Task details
If a line of the records holds the word "onclick", copy it out.

═══

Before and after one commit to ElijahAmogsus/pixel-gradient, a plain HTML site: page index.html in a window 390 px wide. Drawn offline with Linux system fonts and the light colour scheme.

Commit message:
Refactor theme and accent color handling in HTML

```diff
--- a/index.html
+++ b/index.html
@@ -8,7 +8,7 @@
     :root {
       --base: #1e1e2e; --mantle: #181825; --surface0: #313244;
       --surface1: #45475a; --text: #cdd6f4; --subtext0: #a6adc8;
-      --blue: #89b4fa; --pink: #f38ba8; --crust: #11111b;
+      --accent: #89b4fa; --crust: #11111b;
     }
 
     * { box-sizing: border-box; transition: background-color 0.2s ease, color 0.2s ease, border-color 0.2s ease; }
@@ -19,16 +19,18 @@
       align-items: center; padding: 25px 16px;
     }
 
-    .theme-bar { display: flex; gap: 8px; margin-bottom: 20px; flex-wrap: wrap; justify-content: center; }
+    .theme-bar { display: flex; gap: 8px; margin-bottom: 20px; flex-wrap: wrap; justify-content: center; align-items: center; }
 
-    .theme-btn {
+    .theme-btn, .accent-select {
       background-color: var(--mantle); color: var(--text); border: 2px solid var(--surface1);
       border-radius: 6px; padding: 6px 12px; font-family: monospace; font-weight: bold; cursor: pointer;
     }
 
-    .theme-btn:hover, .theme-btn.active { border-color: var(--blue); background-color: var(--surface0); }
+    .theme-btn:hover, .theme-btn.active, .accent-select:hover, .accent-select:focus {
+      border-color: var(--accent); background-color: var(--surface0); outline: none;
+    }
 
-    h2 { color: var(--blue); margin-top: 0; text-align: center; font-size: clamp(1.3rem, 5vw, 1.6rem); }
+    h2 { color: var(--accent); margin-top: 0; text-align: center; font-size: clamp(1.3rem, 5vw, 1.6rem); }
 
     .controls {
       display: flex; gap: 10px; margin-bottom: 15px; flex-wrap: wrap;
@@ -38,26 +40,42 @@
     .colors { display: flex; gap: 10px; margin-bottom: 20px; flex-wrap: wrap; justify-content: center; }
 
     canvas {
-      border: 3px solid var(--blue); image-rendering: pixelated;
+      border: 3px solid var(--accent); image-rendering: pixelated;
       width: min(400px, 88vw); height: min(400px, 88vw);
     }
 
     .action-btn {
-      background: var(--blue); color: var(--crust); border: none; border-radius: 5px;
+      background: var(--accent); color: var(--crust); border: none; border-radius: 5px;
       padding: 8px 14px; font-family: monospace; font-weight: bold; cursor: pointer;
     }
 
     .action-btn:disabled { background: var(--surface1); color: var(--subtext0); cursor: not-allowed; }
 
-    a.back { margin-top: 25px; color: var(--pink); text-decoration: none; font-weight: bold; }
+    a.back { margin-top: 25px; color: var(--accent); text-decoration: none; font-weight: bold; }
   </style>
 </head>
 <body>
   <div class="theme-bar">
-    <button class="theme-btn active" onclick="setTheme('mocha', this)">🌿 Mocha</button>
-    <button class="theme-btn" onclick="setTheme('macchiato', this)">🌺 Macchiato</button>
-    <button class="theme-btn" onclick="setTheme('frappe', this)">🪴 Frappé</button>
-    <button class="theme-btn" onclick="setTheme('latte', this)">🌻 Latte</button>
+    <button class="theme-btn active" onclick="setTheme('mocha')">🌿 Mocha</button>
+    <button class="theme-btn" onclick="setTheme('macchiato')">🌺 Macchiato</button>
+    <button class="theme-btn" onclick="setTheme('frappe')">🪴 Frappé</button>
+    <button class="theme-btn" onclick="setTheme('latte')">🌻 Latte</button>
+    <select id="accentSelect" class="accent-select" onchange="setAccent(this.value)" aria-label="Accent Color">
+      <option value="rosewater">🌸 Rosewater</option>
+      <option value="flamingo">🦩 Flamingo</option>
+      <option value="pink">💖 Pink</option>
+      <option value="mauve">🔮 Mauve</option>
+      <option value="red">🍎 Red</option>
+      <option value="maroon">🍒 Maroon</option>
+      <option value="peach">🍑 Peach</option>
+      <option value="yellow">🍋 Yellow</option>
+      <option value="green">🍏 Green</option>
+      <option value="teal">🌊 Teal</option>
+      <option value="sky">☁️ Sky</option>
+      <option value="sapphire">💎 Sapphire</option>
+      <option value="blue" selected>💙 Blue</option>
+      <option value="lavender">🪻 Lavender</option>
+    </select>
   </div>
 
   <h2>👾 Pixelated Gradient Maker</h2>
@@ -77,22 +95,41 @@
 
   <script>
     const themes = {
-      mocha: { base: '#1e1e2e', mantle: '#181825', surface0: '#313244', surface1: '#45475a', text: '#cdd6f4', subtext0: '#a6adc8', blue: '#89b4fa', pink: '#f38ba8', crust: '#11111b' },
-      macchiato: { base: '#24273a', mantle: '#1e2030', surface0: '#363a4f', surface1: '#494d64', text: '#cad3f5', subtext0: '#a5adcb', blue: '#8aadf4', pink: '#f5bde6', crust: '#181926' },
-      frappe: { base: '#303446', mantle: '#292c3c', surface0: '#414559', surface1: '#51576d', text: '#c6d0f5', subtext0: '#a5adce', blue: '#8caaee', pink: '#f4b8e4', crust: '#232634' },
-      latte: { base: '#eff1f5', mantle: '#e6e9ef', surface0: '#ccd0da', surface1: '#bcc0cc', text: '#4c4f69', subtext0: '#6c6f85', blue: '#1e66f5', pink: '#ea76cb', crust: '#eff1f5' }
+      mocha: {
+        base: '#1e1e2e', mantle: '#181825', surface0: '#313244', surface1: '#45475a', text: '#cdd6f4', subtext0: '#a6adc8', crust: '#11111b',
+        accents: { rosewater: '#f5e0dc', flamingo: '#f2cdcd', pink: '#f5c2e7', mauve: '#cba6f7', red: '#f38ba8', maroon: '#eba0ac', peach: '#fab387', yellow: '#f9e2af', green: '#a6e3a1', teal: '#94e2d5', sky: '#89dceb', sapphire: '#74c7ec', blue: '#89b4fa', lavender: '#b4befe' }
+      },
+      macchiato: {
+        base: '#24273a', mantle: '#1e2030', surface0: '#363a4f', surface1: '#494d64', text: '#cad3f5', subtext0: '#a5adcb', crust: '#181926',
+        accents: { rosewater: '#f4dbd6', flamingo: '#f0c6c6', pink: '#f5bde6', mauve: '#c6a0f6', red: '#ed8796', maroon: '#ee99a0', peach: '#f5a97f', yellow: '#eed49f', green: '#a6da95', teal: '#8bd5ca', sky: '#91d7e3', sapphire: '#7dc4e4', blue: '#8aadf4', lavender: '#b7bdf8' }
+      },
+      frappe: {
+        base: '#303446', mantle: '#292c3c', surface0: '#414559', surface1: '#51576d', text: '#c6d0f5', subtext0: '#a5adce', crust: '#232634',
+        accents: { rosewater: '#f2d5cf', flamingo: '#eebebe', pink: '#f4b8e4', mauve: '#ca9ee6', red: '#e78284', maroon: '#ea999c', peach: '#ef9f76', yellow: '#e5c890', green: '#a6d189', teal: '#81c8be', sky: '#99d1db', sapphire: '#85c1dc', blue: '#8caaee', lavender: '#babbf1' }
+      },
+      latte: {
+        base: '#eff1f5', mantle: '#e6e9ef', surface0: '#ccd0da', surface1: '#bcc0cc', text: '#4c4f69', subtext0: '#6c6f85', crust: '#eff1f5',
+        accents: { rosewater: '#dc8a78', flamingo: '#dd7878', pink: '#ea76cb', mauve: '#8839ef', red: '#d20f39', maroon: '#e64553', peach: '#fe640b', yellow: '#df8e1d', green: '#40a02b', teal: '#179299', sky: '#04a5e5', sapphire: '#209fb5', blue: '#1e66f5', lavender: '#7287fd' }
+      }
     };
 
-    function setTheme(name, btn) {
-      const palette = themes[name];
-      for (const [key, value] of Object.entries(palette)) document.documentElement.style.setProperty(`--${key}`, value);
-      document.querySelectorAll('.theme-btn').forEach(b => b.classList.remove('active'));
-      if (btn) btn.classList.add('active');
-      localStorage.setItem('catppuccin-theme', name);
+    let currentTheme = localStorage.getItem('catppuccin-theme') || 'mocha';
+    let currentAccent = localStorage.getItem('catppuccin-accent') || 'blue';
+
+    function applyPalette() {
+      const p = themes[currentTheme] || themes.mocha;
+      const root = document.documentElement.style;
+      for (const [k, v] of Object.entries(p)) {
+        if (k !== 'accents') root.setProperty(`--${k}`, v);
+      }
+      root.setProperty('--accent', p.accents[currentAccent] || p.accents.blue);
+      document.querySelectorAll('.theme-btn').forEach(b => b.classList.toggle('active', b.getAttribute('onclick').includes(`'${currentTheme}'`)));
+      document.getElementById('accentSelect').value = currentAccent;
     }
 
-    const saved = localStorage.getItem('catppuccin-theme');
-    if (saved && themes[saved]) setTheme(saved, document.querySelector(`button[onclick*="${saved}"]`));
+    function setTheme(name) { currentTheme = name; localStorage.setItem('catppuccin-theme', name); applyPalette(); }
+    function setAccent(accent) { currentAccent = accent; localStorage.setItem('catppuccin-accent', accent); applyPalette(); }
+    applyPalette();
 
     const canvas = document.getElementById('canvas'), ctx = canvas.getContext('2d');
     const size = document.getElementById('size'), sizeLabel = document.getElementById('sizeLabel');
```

═══

Task result
-    <button class="theme-btn active" onclick="setTheme('mocha', this)">🌿 Mocha</button>
-    <button class="theme-btn" onclick="setTheme('macchiato', this)">🌺 Macchiato</button>
-    <button class="theme-btn" onclick="setTheme('frappe', this)">🪴 Frappé</button>
-    <button class="theme-btn" onclick="setTheme('latte', this)">🌻 Latte</button>
+    <button class="theme-btn active" onclick="setTheme('mocha')">🌿 Mocha</button>
+    <button class="theme-btn" onclick="setTheme('macchiato')">🌺 Macchiato</button>
+    <button class="theme-btn" onclick="setTheme('frappe')">🪴 Frappé</button>
+    <button class="theme-btn" onclick="setTheme('latte')">🌻 Latte</button>
+      document.querySelectorAll('.theme-btn').forEach(b => b.classList.toggle('active', b.getAttribute('onclick').includes(`'${currentTheme}'`)));
-    if (saved && themes[saved]) setTheme(saved, document.querySelector(`button[onclick*="${saved}"]`));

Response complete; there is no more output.